Why cats bite and ways to prevent it
For declawed cats, teeth are their only means of defense. So if they feel anxious or upset, they will bite to protect themselves. Declawed or not, cats may bite when afraid or angry. This makes it especially important to never tease your cat, which can be frustrating and threatening. If your cat has a medical condition, he may bite because of the pain it is causing. Whatever the reason, you can look for warning signs before a cat bites: If he is hissing, flattens his ears or emits a low growl, it’s time to back away.
If your cat is not acting out because of an injury or illness, it's time for some training. If you've been play-fighting with your cat, stop—it encourages aggressive behavior toward you. Let your cat play rough with a toy he can chase instead. If he nips at you during play or petting, stop and walk away. Provide your cat—declawed or not—with a scratching post to help work off excess energy and stress.

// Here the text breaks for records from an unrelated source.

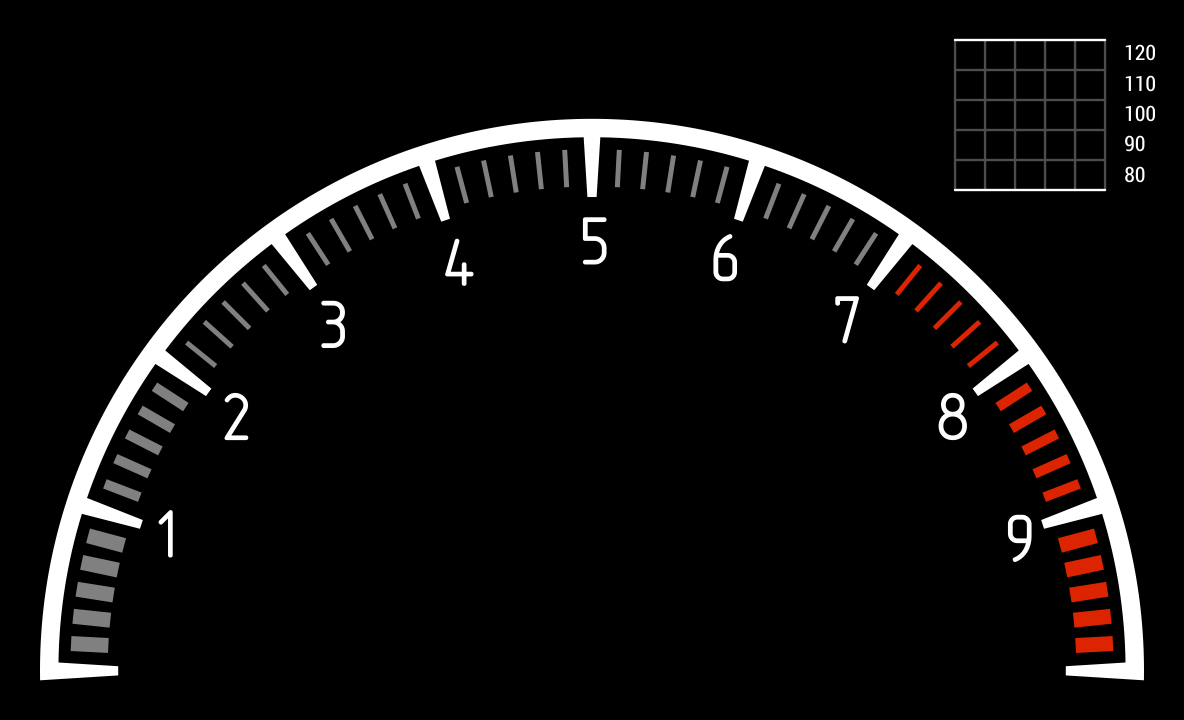
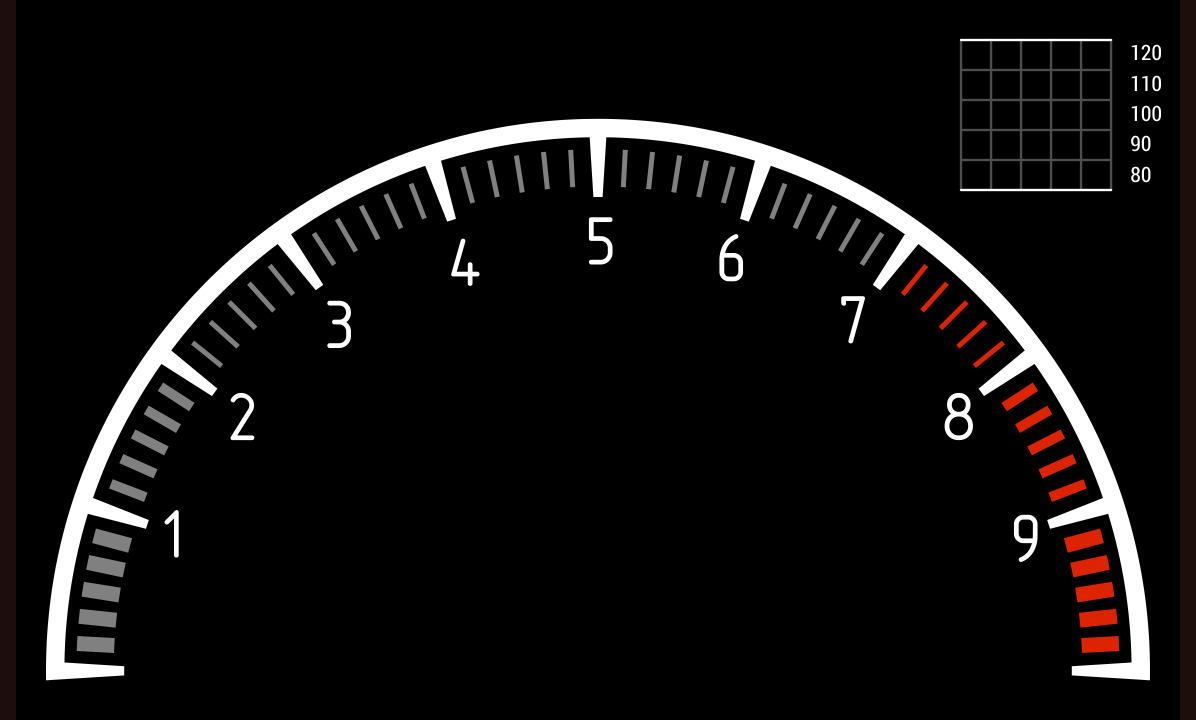
5

diff --git a/css/index.css b/css/index.css
@@ -1,7 +1,7 @@
 body, html {
     margin: 0;
     padding: 0;
-    width: 1196px
+    width: 1196px;
 }
 .fadein {
 opacity: 1;
@@ -62,7 +62,7 @@ margin: 20px;
 
 #dash_container {
     height: 720px;
-    width: 1184px;
+    width: 1196px;
 }
 #background{
 	position: absolute;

If you attempt to pet your cat and he rewards your affection with a bite, slowly take your hand away and respect his personal space. If your cat continues to exhibit aggressive behavior, consult with your veterinarian.
If your cat does bite you and the teeth break the skin, clean the bite with soap and water, apply an antibiotic ointment and cover the area with a bandage. Watch the wound for redness, swelling or oozing pus—these are all signs of infection. If any of these symptoms develop, contact your doctor.